(Data extracted from a collection)

____________

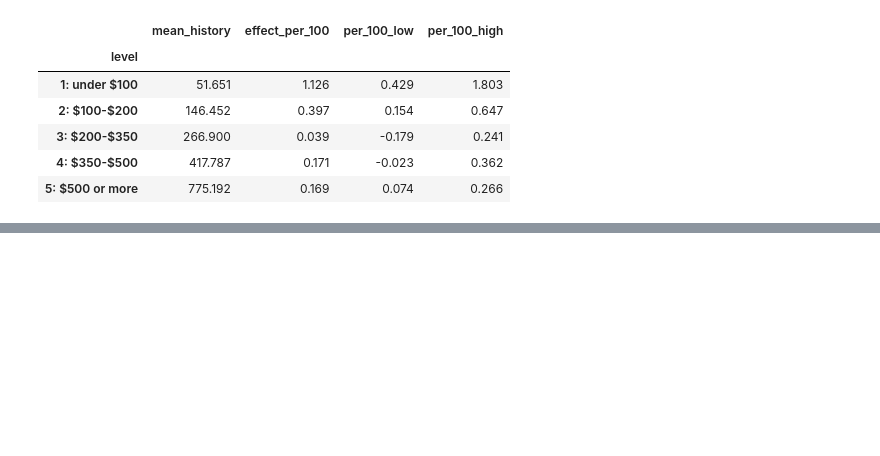
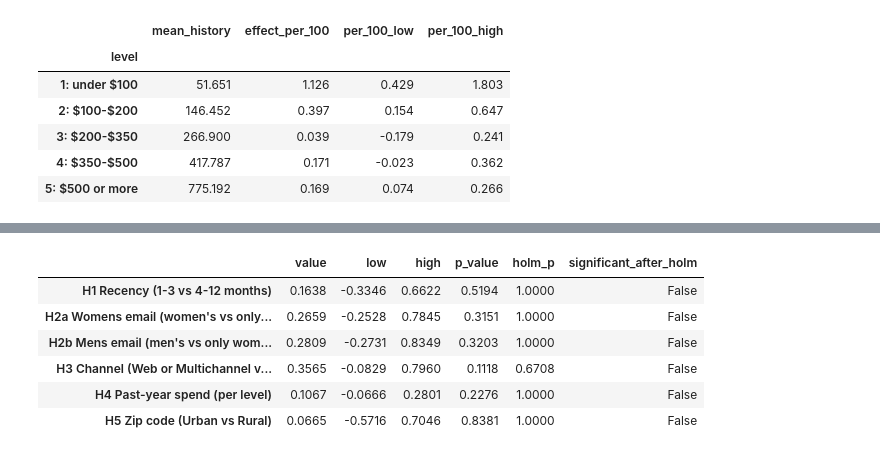
Before and after one commit to flora29058486/email-campaign-targeting, a Jupyter notebook: notebooks/02_01_segment_effects.ipynb, the cells around one changed output, grey strips where cells are left out. Saved outputs shown, nothing was run; the diff lists cells and outputs as text; code cells hidden in the pictures; blank space fills up the shorter version.

```diff
--- a/notebooks/02_01_segment_effects.ipynb
+++ b/notebooks/02_01_segment_effects.ipynb
@@ -393,0 +462,26 @@ by_level[["mean_history", "effect_per_100", "per_100_low", "per_100_high"]].roun
+# %%
+from statsmodels.stats.multitest import multipletests
+
+h4_ci = model.conf_int().loc["email:steps"]
+interactions = {
+    "H1 Recency (1-3 vs 4-12 months)": h1.loc[("spend", "difference (interaction)")],
+    "H2a Womens email (women's vs only men's buyers)": h2a.loc[("spend", "difference (interaction)")],
+    "H2b Mens email (men's vs only women's buyers)": h2b.loc[("spend", "difference (interaction)")],
+    "H3 Channel (Web or Multichannel vs Phone)": h3.loc[("spend", "difference (interaction)")],
+    "H4 Past-year spend (per level)": pd.Series({"value": model.params["email:steps"], "low": h4_ci[0],
+                                                  "high": h4_ci[1], "p_value": model.pvalues["email:steps"]}),
+    "H5 Zip code (Urban vs Rural)": h5.loc[("spend", "difference (interaction)")],
+}
+segment_tests = pd.DataFrame(interactions).T.astype(float)
+reject, holm_p, _, _ = multipletests(segment_tests["p_value"], alpha=0.05, method="holm")
+segment_tests["holm_p"] = holm_p
+segment_tests["significant_after_holm"] = reject
+segment_tests.round(4)
+# %% [output]
+|  | value | low | high | p_value | holm_p | significant_after_holm |
+| H1 Recency (1-3 vs 4-12 months) | 0.1638 | -0.3346 | 0.6622 | 0.5194 | 1.0000 | False |
+| H2a Womens email (women's vs only... | 0.2659 | -0.2528 | 0.7845 | 0.3151 | 1.0000 | False |
+| H2b Mens email (men's vs only wom... | 0.2809 | -0.2731 | 0.8349 | 0.3203 | 1.0000 | False |
+| H3 Channel (Web or Multichannel v... | 0.3565 | -0.0829 | 0.7960 | 0.1118 | 0.6708 | False |
+| H4 Past-year spend (per level) | 0.1067 | -0.0666 | 0.2801 | 0.2276 | 1.0000 | False |
+| H5 Zip code (Urban vs Rural) | 0.0665 | -0.5716 | 0.7046 | 0.8381 | 1.0000 | False |
```
Also changed, not shown: parts of 7 cells of this notebook, 2 other files.
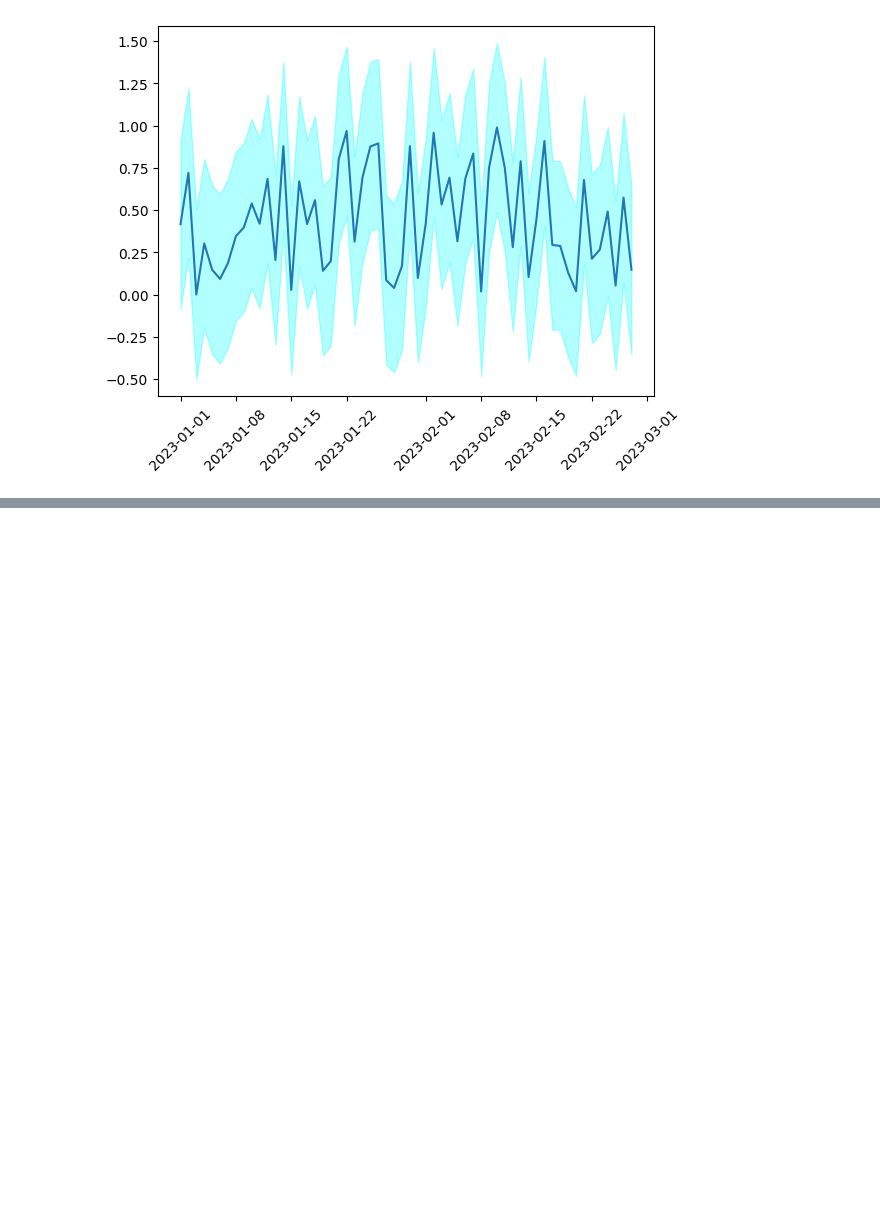
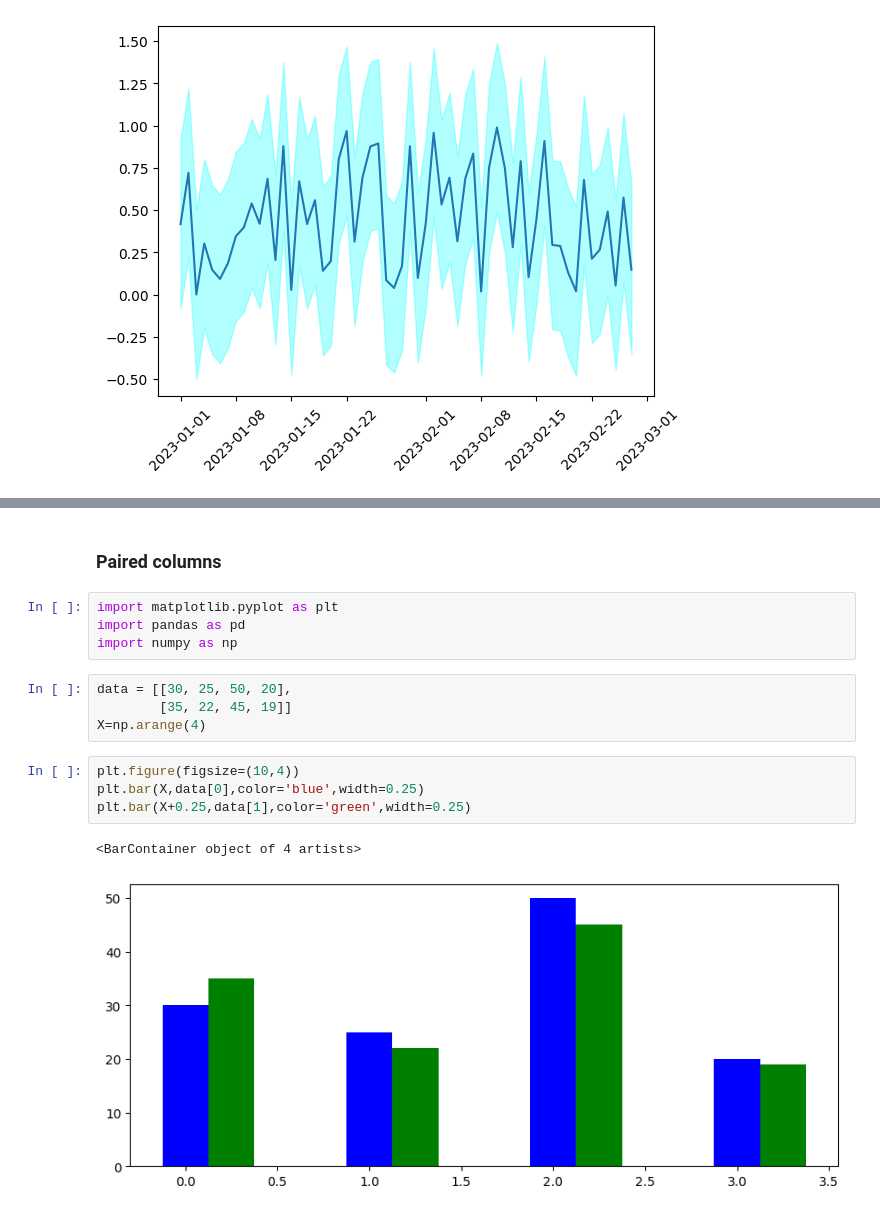
Before and after one commit to kazmierczakP/DataScienceNotebooks, a Jupyter notebook: Visualization.ipynb, the cells around one changed output, grey strips where cells are left out. Saved outputs shown, nothing was run; the diff lists cells and outputs as text; blank space fills up the shorter version.

```diff
--- a/Visualization.ipynb
+++ b/Visualization.ipynb
@@ -830,0 +831,17 @@ plt.xticks(rotation=45);
+# %% [markdown]
+### Paired columns
+# %%
+import matplotlib.pyplot as plt
+import pandas as pd
+import numpy as np
+# %%
+data = [[30, 25, 50, 20],
+        [35, 22, 45, 19]]
+X=np.arange(4)
+# %%
+plt.figure(figsize=(10,4))
+plt.bar(X,data[0],color='blue',width=0.25)
+plt.bar(X+0.25,data[1],color='green',width=0.25)
+# %% [output]
+<BarContainer object of 4 artists>
+[figure, added]
```
Also changed, not shown: parts of 20 cells of this notebook.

____________

#### PROBLEM STATEMENT:
State how many lines of the records above contain the word "steps", and give only that number.

#### COMPLETED EXERCISE:
3